Cabozantinib is intended for patients with advanced renal cell carcinoma that has progressed despite treatment with at least one antiangiogenic therapeutic, a type of anticancer agent that prevents tumors from establishing the blood and lymphatic vessel networks they need to grow and survive. Cabozantinib improved overall survival for patients compared with a standard treatment in a randomized phase III clinical trial.
Cabozantinib is itself an antiangiogenic therapeutic. In fact, there are currently 11 antiangiogenic therapeutics approved by the FDA. Each targets a combination of the many molecules that promote the growth of new blood and lymphatic vessel networks within a tumor.
Several of the antiangiogenic therapeutics are standard treatments for advanced renal cell carcinoma. However, resistance to these agents frequently arises within a year, and disease progresses. At this point, patients are often treated with a second antiangiogenic therapeutic, because each of these agents targets slightly different combinations of the molecules that enable tumors to survive and grow.

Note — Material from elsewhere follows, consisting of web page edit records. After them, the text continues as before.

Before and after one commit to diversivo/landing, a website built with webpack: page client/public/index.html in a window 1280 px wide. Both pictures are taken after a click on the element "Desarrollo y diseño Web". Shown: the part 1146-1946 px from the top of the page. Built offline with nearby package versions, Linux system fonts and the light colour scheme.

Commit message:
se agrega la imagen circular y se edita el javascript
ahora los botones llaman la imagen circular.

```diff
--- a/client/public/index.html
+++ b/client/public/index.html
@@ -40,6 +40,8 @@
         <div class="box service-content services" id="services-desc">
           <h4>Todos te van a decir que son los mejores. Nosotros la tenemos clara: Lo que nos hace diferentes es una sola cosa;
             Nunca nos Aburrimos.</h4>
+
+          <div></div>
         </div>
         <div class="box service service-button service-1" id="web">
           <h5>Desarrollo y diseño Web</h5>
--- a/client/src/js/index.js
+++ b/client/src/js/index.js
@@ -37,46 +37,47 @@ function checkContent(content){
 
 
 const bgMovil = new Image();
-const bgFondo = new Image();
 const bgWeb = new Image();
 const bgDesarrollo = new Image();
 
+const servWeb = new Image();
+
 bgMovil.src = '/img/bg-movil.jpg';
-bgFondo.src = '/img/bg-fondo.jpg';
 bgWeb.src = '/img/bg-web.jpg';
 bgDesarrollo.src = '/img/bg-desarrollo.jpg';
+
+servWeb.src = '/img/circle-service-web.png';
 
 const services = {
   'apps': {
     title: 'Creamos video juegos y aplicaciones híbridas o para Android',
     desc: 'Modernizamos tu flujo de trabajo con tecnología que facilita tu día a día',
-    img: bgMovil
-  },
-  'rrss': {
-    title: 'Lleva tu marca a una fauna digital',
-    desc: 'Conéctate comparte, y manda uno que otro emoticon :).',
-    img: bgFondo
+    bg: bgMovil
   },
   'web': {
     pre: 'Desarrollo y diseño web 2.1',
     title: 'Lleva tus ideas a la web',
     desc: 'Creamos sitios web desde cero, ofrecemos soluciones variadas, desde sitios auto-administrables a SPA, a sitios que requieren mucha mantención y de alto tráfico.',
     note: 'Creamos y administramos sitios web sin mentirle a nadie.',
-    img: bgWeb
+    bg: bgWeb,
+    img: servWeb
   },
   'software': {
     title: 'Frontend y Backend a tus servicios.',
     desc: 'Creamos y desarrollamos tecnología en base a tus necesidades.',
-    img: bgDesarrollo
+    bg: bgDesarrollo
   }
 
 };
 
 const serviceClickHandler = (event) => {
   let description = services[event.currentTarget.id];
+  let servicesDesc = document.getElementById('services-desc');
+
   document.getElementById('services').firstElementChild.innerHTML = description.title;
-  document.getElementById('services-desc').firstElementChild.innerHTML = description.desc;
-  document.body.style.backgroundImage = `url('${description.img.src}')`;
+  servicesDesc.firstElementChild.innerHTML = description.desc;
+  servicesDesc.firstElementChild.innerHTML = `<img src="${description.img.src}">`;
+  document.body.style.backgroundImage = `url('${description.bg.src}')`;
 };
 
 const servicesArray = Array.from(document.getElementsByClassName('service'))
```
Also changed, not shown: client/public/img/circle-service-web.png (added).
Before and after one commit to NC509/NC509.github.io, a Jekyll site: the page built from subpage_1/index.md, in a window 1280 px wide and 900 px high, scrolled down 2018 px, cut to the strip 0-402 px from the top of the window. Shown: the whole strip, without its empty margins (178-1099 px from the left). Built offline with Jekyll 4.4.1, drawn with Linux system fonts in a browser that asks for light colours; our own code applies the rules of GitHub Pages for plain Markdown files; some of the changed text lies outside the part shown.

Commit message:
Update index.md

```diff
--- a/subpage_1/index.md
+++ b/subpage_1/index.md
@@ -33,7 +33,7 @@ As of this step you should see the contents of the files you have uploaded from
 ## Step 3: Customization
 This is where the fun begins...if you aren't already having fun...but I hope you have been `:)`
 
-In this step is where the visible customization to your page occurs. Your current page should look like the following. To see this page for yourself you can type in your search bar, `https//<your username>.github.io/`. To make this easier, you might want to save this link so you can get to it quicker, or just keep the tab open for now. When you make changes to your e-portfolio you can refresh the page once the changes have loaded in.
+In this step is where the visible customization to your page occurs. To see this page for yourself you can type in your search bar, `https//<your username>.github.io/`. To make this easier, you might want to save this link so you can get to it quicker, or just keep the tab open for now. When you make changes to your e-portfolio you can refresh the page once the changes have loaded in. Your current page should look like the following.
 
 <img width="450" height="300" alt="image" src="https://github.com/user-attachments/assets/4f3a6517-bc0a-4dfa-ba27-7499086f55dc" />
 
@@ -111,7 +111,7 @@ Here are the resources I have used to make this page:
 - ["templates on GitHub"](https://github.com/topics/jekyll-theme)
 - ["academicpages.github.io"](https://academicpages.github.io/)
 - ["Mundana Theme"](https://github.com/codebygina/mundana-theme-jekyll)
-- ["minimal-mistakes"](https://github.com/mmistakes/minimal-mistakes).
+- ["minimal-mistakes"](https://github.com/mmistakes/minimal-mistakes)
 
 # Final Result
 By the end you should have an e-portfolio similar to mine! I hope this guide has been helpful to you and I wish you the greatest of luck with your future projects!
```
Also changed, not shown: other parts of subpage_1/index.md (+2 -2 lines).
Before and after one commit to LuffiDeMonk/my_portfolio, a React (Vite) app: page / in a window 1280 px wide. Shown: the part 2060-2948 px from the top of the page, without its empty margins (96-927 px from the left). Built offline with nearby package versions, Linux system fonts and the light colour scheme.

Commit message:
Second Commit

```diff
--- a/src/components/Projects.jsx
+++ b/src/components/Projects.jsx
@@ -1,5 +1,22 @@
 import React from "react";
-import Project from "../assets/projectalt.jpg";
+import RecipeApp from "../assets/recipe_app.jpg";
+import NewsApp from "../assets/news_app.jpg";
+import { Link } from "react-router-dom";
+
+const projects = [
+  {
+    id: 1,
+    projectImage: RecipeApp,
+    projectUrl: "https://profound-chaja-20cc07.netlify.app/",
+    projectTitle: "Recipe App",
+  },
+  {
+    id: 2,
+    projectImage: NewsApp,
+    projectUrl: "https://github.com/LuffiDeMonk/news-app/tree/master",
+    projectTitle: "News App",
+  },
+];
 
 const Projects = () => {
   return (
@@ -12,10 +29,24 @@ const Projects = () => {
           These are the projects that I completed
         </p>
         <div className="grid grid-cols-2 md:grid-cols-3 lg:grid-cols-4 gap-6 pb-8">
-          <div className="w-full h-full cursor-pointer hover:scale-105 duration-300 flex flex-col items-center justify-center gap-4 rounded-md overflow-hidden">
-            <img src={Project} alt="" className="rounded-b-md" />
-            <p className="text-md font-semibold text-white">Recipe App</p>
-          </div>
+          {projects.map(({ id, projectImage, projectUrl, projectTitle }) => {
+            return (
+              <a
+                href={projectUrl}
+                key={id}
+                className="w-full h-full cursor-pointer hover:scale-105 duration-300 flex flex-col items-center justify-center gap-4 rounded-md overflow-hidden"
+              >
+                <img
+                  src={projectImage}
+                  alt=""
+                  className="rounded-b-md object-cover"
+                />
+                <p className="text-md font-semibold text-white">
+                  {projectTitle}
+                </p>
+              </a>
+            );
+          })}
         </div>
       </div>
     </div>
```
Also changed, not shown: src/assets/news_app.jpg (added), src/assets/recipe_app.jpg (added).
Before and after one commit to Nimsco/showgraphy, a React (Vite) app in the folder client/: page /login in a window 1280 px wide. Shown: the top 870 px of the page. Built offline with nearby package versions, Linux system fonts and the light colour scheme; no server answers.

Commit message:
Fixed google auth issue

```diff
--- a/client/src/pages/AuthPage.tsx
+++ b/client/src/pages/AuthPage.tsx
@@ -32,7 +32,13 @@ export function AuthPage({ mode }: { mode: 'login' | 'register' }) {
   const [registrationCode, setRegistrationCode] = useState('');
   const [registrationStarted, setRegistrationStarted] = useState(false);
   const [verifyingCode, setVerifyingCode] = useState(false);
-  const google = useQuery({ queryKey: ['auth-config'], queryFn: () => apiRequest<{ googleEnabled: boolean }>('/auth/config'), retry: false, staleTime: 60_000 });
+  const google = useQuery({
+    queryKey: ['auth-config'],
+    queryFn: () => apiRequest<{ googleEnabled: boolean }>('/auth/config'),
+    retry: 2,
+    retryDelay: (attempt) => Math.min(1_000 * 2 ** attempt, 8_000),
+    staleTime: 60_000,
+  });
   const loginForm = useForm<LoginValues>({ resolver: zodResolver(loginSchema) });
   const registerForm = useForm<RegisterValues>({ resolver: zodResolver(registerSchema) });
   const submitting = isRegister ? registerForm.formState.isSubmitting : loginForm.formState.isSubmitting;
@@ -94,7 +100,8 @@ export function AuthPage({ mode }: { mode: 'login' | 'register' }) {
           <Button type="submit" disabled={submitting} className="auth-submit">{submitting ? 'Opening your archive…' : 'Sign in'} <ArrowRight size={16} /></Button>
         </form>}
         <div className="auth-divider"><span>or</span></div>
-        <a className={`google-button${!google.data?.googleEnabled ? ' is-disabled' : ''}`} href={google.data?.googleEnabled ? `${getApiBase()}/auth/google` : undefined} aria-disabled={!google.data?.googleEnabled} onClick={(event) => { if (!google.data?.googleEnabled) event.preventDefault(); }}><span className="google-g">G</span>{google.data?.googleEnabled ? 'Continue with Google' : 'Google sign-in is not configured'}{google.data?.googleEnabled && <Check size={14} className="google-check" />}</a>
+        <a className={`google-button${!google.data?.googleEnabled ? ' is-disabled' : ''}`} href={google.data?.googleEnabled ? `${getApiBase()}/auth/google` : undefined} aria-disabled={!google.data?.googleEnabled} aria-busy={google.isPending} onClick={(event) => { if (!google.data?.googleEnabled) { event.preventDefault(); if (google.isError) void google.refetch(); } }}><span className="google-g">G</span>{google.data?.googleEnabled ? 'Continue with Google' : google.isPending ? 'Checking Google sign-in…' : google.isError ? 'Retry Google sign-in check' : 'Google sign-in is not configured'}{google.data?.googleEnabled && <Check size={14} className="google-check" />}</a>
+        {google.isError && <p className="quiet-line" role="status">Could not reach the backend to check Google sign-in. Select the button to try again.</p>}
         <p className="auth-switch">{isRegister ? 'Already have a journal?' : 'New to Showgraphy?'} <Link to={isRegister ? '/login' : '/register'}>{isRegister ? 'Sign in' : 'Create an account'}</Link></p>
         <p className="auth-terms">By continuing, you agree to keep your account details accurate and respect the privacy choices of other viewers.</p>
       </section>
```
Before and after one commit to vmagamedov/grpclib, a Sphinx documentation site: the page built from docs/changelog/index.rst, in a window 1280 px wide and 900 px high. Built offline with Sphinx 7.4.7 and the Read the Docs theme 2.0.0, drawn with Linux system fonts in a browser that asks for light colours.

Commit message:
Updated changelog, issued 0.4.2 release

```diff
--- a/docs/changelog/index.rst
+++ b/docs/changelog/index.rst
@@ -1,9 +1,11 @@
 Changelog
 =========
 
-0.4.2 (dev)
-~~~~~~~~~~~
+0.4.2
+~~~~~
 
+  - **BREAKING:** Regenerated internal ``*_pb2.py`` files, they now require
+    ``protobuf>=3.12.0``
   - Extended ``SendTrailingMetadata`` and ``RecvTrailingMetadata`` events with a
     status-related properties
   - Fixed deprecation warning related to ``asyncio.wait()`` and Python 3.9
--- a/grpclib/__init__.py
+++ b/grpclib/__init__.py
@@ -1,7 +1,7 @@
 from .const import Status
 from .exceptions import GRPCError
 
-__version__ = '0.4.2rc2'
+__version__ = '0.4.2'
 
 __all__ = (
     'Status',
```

The approval of cabozantinib for advanced renal cell carcinoma was based on results from the randomized, phase III METEOR clinical trial. Initial results from the trial, published in The New England Journal of Medicine in November 2015, showed that cabozantinib increased the time before disease progressed for patients with renal cell carcinoma who had previously been treated with one or more antiangiogenic therapeutics compared with everolimus (Afinitor), which is a recommended treatment in this situation. The FDA stated that median overall survival was also improved among those assigned cabozantinib compared with those assigned everolimus. Specifically, median overall survival was 21.4 months for the cabozantinib arm compared with 16.5 months for the everolimus arm.
Cabozantinib is the second therapeutic to be recently approved for treating patients with renal cell carcinoma whose disease has progressed despite treatment with at least one antiangiogenic therapeutic. The immunotherapeutic nivolumab (Opdivo) was approved for the same patient population in November 2015. With the five-year relative survival rate for advanced kidney and renal pelvis cancer standing at just 11.7 percent, it is clear that new treatment options like these are urgently needed for patients with these cancers, and we hope to see more in the near future.
The FDA approval was rendered on April 11, 2016.